__ABOUT THIS TASK__.
The output should be the records themselves, given again exactly.

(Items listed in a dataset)
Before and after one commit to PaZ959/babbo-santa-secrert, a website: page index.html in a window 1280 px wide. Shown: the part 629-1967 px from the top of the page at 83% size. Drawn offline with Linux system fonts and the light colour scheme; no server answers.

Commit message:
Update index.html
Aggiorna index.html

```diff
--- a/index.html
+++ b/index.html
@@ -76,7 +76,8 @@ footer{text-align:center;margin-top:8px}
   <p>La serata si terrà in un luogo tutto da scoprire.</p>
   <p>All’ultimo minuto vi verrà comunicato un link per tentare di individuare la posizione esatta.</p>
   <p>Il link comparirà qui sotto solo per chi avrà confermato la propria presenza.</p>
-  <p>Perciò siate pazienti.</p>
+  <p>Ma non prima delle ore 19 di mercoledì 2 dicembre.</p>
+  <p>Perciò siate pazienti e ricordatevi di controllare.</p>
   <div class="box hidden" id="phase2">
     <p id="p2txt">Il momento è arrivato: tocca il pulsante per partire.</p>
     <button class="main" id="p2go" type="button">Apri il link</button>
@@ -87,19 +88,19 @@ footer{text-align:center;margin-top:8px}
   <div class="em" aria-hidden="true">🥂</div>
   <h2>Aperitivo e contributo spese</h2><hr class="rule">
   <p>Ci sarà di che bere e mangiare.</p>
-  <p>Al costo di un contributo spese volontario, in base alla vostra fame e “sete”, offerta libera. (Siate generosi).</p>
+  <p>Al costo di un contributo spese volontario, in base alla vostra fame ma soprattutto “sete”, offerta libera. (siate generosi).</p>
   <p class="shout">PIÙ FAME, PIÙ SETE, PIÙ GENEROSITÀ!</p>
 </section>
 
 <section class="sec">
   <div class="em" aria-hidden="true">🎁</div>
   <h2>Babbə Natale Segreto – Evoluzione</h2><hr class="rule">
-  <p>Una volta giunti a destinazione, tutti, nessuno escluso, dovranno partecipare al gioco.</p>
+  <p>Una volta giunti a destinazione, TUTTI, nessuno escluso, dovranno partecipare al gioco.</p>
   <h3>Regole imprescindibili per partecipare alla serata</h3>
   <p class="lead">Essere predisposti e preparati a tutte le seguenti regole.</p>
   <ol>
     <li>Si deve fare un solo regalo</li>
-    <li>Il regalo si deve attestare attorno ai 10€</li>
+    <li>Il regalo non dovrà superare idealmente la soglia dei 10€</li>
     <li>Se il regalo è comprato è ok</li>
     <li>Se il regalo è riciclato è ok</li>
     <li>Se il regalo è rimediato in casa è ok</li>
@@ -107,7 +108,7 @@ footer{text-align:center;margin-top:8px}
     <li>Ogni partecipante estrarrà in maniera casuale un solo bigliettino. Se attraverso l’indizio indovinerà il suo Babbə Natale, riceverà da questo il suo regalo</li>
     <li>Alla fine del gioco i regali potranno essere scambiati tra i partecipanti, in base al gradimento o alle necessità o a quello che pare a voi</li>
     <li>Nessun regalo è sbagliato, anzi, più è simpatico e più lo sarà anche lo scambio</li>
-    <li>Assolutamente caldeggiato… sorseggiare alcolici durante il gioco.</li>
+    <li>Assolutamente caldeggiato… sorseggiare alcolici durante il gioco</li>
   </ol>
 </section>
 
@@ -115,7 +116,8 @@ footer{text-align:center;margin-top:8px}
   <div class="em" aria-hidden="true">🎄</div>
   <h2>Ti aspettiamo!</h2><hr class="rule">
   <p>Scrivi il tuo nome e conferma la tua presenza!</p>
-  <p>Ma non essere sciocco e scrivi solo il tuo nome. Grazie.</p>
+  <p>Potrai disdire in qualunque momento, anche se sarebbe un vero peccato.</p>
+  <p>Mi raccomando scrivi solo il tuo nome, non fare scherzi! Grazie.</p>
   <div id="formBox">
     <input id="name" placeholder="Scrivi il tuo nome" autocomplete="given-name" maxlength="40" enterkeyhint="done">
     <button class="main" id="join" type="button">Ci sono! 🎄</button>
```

__REPLY__.
Before and after one commit to PaZ959/babbo-santa-secrert, a website: page index.html in a window 1280 px wide. Shown: the part 629-1967 px from the top of the page at 83% size. Drawn offline with Linux system fonts and the light colour scheme; no server answers.

Commit message:
Update index.html
Aggiorna index.html

```diff
--- a/index.html
+++ b/index.html
@@ -76,7 +76,8 @@ footer{text-align:center;margin-top:8px}
   <p>La serata si terrà in un luogo tutto da scoprire.</p>
   <p>All’ultimo minuto vi verrà comunicato un link per tentare di individuare la posizione esatta.</p>
   <p>Il link comparirà qui sotto solo per chi avrà confermato la propria presenza.</p>
-  <p>Perciò siate pazienti.</p>
+  <p>Ma non prima delle ore 19 di mercoledì 2 dicembre.</p>
+  <p>Perciò siate pazienti e ricordatevi di controllare.</p>
   <div class="box hidden" id="phase2">
     <p id="p2txt">Il momento è arrivato: tocca il pulsante per partire.</p>
     <button class="main" id="p2go" type="button">Apri il link</button>
@@ -87,19 +88,19 @@ footer{text-align:center;margin-top:8px}
   <div class="em" aria-hidden="true">🥂</div>
   <h2>Aperitivo e contributo spese</h2><hr class="rule">
   <p>Ci sarà di che bere e mangiare.</p>
-  <p>Al costo di un contributo spese volontario, in base alla vostra fame e “sete”, offerta libera. (Siate generosi).</p>
+  <p>Al costo di un contributo spese volontario, in base alla vostra fame ma soprattutto “sete”, offerta libera. (siate generosi).</p>
   <p class="shout">PIÙ FAME, PIÙ SETE, PIÙ GENEROSITÀ!</p>
 </section>
 
 <section class="sec">
   <div class="em" aria-hidden="true">🎁</div>
   <h2>Babbə Natale Segreto – Evoluzione</h2><hr class="rule">
-  <p>Una volta giunti a destinazione, tutti, nessuno escluso, dovranno partecipare al gioco.</p>
+  <p>Una volta giunti a destinazione, TUTTI, nessuno escluso, dovranno partecipare al gioco.</p>
   <h3>Regole imprescindibili per partecipare alla serata</h3>
   <p class="lead">Essere predisposti e preparati a tutte le seguenti regole.</p>
   <ol>
     <li>Si deve fare un solo regalo</li>
-    <li>Il regalo si deve attestare attorno ai 10€</li>
+    <li>Il regalo non dovrà superare idealmente la soglia dei 10€</li>
     <li>Se il regalo è comprato è ok</li>
     <li>Se il regalo è riciclato è ok</li>
     <li>Se il regalo è rimediato in casa è ok</li>
@@ -107,7 +108,7 @@ footer{text-align:center;margin-top:8px}
     <li>Ogni partecipante estrarrà in maniera casuale un solo bigliettino. Se attraverso l’indizio indovinerà il suo Babbə Natale, riceverà da questo il suo regalo</li>
     <li>Alla fine del gioco i regali potranno essere scambiati tra i partecipanti, in base al gradimento o alle necessità o a quello che pare a voi</li>
     <li>Nessun regalo è sbagliato, anzi, più è simpatico e più lo sarà anche lo scambio</li>
-    <li>Assolutamente caldeggiato… sorseggiare alcolici durante il gioco.</li>
+    <li>Assolutamente caldeggiato… sorseggiare alcolici durante il gioco</li>
   </ol>
 </section>
 
@@ -115,7 +116,8 @@ footer{text-align:center;margin-top:8px}
   <div class="em" aria-hidden="true">🎄</div>
   <h2>Ti aspettiamo!</h2><hr class="rule">
   <p>Scrivi il tuo nome e conferma la tua presenza!</p>
-  <p>Ma non essere sciocco e scrivi solo il tuo nome. Grazie.</p>
+  <p>Potrai disdire in qualunque momento, anche se sarebbe un vero peccato.</p>
+  <p>Mi raccomando scrivi solo il tuo nome, non fare scherzi! Grazie.</p>
   <div id="formBox">
     <input id="name" placeholder="Scrivi il tuo nome" autocomplete="given-name" maxlength="40" enterkeyhint="done">
     <button class="main" id="join" type="button">Ci sono! 🎄</button>
```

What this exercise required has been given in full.